The supply chain problems plaguing ports along North America’s west coast have been all over the news. Ports in California, like the Port of Long Beach, have been working around the clock yet still see huge backlogs of waiting container ships. In Canada, the Port of Vancouver is facing a large backlog of container ships, a situation massively impacted by the BC flooding and highway closures which have crippled the area’s ability to send freight inland.
In Halifax, NS, container ships haven’t been backlogged to the same degree. This is good news for companies in the area and inland shippers and receivers who ship through eastern ports. However, while containers are moving, the downside is costs for shipping freight have increased dramatically.

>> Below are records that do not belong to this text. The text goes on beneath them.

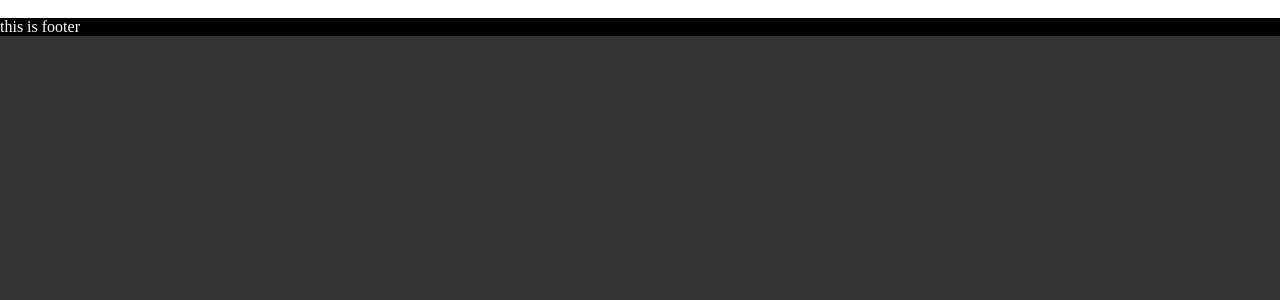
Repository: ksbsh27/multi_lingual
Page: index.html
The author's editor kept a copy of each file at every save. The page is drawn from the files as they stood at one save, then again after a run of saves.
The browser window is 1280 px wide. The pictures show the whole page.
The style sheet was rebuilt from its Sass, Less or Tailwind sources for each picture, by a compiler version that may differ from the author's.

Above is the page before, as saved 2022-03-31 20:41:14.

After the next 3 saves:
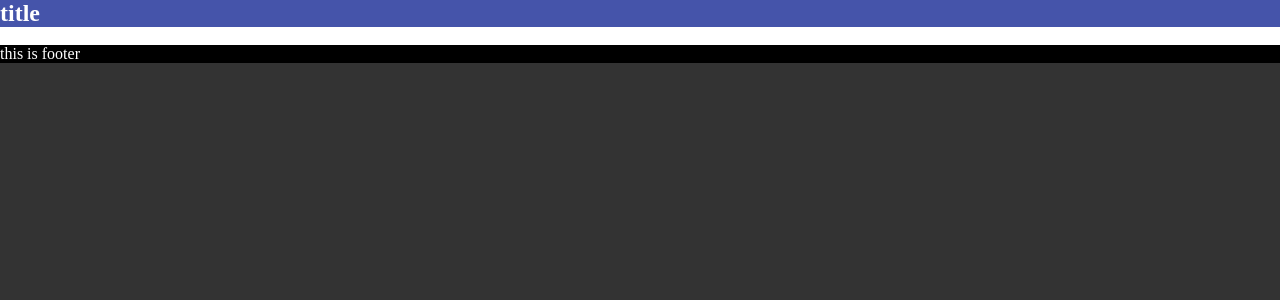
The 3 saves are shown as one change because they came seconds apart.
The last was saved 8 s later.
--- a/index.html
+++ b/index.html
@@ -10,7 +10,7 @@
 <body>
     <header>
         <nav>
-
+            <h1>title</h1>
         </nav>
     </header>
     <section>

According to an article by Global News, container shipping has increased in cost over five-fold for some shippers. Although such costs will have to be eventually passed on to consumers, shippers without the resources to cover the sudden increases in costs are finding it difficult to get their products to market.
As ports in some parts of the world turn into bottlenecks, supply chain pressures mount at areas where the bottlenecks don’t appear as severe. Atlantic Canada may well feel this pressure increase with the holidays as repairs to BC’s infrastructure to restore original capacity appear far away.